When wedding planning takes a turn for the tedious, we look at how to power through and start having fun again.
Some people are born planners. They’re the organiser of the friend group, they’re the booker of the restaurant. They’re the person in charge of the passports at the airport. Revelling in the minutiae of it all, planning is like a hobby to them and they can’t help but enjoy the process.
And then there are the rest of us. The ones who happily take the back seat while others organise around us, the ones who break out in a rash at the mere thoughts of an Excel spreadsheet. And guess what? People from both groups get married. And the vast majority of us can’t afford to hire someone to take the planning off our hands. So what happens when organising a wedding gets on your wick?
WHAT CAN GO WRONG WHEN WEDDING PLANNING?
Many people enter the wedding planning process thinking of all the nice things; menu tastings, dress fittings, popping those carefully chosen invites in the post. And all those magic moments do occur, but there’s a lot of admin, logistics and hassle surrounding each and every step of the process. It’s worth going into it being aware of what a challenge it can be – even the smallest of weddings has its own issues to contend with.
“I thought only having 40 guests would cut out a lot of the wedding planning drama,” said Rachel, 30. “I’m not good at being organised at all, so I decided a small wedding would be easier to plan. How wrong I was! I honestly didn’t realise how much went into putting together a wedding.”
Big or small, a wedding is a full-on event, and if you’re not working in the event sphere, it’s quite the undertaking. From the legalities, to the ‘who to invite’ dilemmas, to budgeting, scheduling and of course, your 9-5 job still needing to be done, it’s little surprise it gets tiring at best, nightmarish at worst.
YOU'RE NOT THE ONLY ONE FINDING WEDDING PLANNING ENDLESS
The list of tasks can seem never ending. Tracy says that with her wedding 12 weeks out, she’s excited about the prospect of the organising being over with. “The lists just seem endless. I’m really looking forward to the wedding, but the relief of not having a constant need to organise something will be nice.”
Ella, 35, found the process really stressful too, even though she enjoys organisation in general. “The family and friend politics, the table plans and the guest list process. The back and forth with different vendors. The tiny details you need to think about, even though you know will be very insignificant on the day…”
HOW TO FALL IN LOVE WITH WEDDING PLANNING AGAIN
Seven ways to fall back in love with the wedding planning process. We know, we know, ANOTHER list.

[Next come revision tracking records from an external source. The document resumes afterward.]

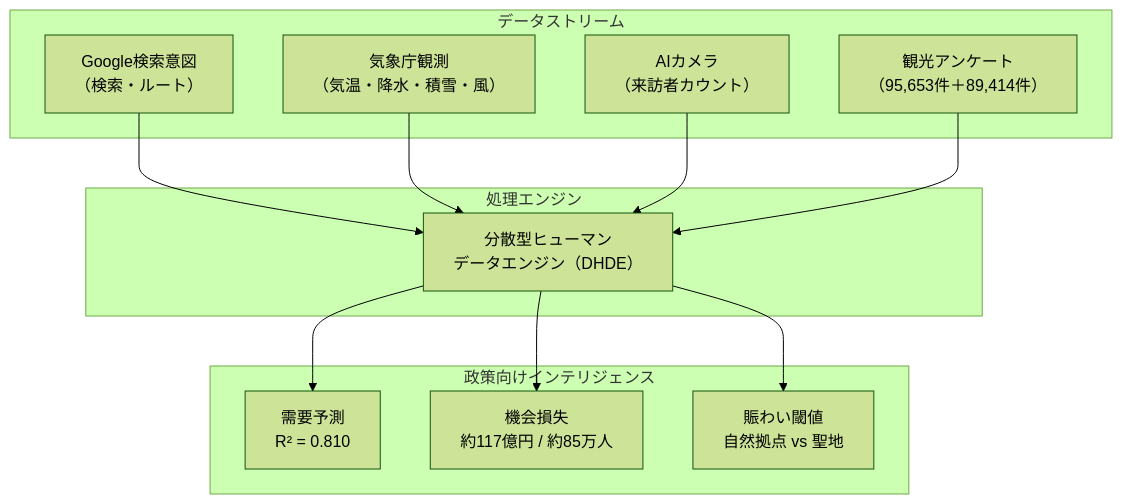
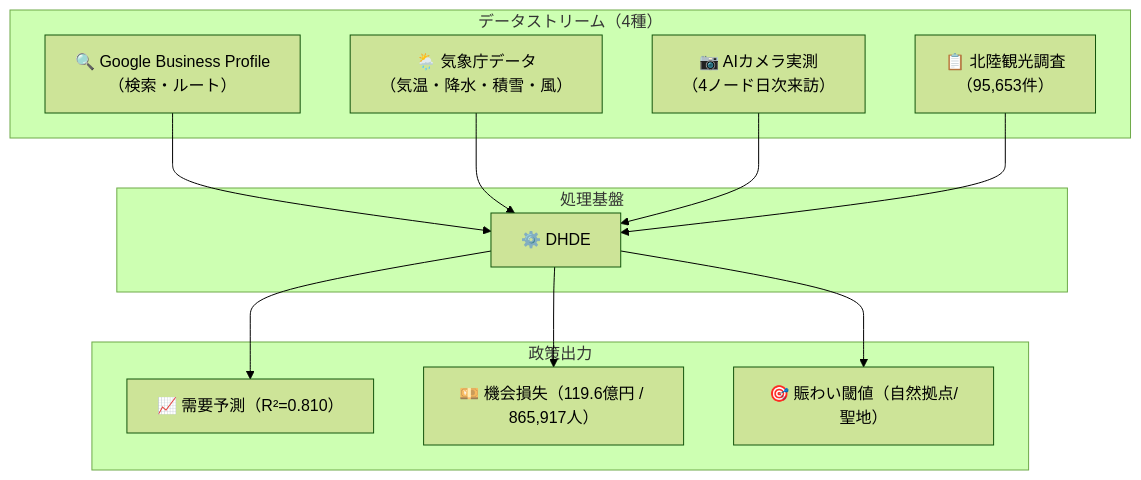
The first of 2 diagrams in output/EXECUTIVE_REPORT.ja.md (dinabelay-hub/hokuriku-tourism-ai-governance), drawn with Mermaid (forest theme) before and after one commit. The commit also changed other lines of this file and 5 other files, not shown here.

````diff
--- a/output/EXECUTIVE_REPORT.ja.md
+++ b/output/EXECUTIVE_REPORT.ja.md
@@ -18,24 +36,24 @@
 ```mermaid
 graph TD
-    subgraph Inputs["データストリーム"]
-        G["Google検索意図<br/>（検索・ルート）"]
-        W["気象庁観測<br/>（気温・降水・積雪・風）"]
-        C["AIカメラ<br/>（来訪者カウント）"]
-        S["観光アンケート<br/>（95,653件＋89,414件）"]
-    end
-    subgraph Engine["処理エンジン"]
-        M["分散型ヒューマン<br/>データエンジン（DHDE）"]
-    end
-    subgraph Outputs["政策向けインテリジェンス"]
-        F["需要予測<br/>R² = 0.810"]
-        O["機会損失<br/>約117億円 / 約85万人"]
-        V["賑わい閾値<br/>自然拠点 vs 聖地"]
-    end
-    G --> M
-    W --> M
-    C --> M
-    S --> M
-    M --> F
-    M --> O
-    M --> V
+	subgraph Inputs["データストリーム（4種）"]
+		G["🔍 Google Business Profile<br/>（検索・ルート）"]
+		W["🌦️ 気象庁データ<br/>（気温・降水・積雪・風）"]
+		C["📷 AIカメラ実測<br/>（4ノード日次来訪）"]
+		S["📋 北陸観光調査<br/>（95,653件）"]
+	end
+	subgraph Engine["処理基盤"]
+		M["⚙️ DHDE"]
+	end
+	subgraph Outputs["政策出力"]
+		F["📈 需要予測（R²=0.810）"]
+		O["💴 機会損失（119.6億円 / 865,917人）"]
+		V["🎯 賑わい閾値（自然拠点/聖地）"]
+	end
+	G --> M
+	W --> M
+	C --> M
+	S --> M
+	M --> F
+	M --> O
+	M --> V
 ```
````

But this one will help, we swear…
1. KEEP ON TOP
This should go without saying, but in case it doesn’t: Keep a wedding notebook with you. Jot down things you need to remember, things that occur to you, minor details from a phonecall you think you’ll forget. Having everything written down will make everything seem less out of control and will come in handy when you need that vendor’s phone number or the shade of pink you ordered your napkins in.
2. ENJOY THE MOMENTS
Make a big deal of the little milestones. Drink champagne at your wedding dress fitting, bring your parents to your menu tasting, go for lunch with anyone and everyone in the lead up. It’ll make all the annoyances seem less significant and at the very least, you can be gently buzzed while you negotiate the hiccups. (Always drink sensibly, of course.)
3. ASK FOR HELP
If your other half is taking a back seat or is up to their eyes in work and can’t lend a hand, ask someone close to you to step up. This is literally what bridesmaids (and sisters and brothers and mammies and daddies) are for. Don’t be afraid to ask for a hand.
4. THE GUESTS WON’T KNOW
Accept that not everything you had in your head will pan out. That will reduce the frustration when something doesn’t happen the way you’d imagined it. Also, bear in mind that none of your guests will know what they’re missing, and will all have a lovely day regardless of the detail that you couldn’t execute.
5. AVOID ROWS
Nothing will bring you back down to earth with a bang during planning like a massive stress-induced row with your other half . Try to be mindful of each other’s moods in the lead up, and take a deep breath if you feel a narky comment brewing.
6. TAKE A BREAK
Okay, the month of the wedding probably isn’t the time to call it quits and let the planning shudder to a halt, but if you’re a few months out? Take a fortnight off. Just let everything stand. The world won’t implode, and you’ll get some headspace from it all.
7. THE BIGGER PICTURE
Take a few minutes to remember what exactly you’re doing. You’re planning a wedding – your wedding! It’s going to be a lovely day, probably one of the best of your life, and you’re doing it because you’ve found someone you love enough to wake up next to for the rest of your days. That’s not so bad, is it?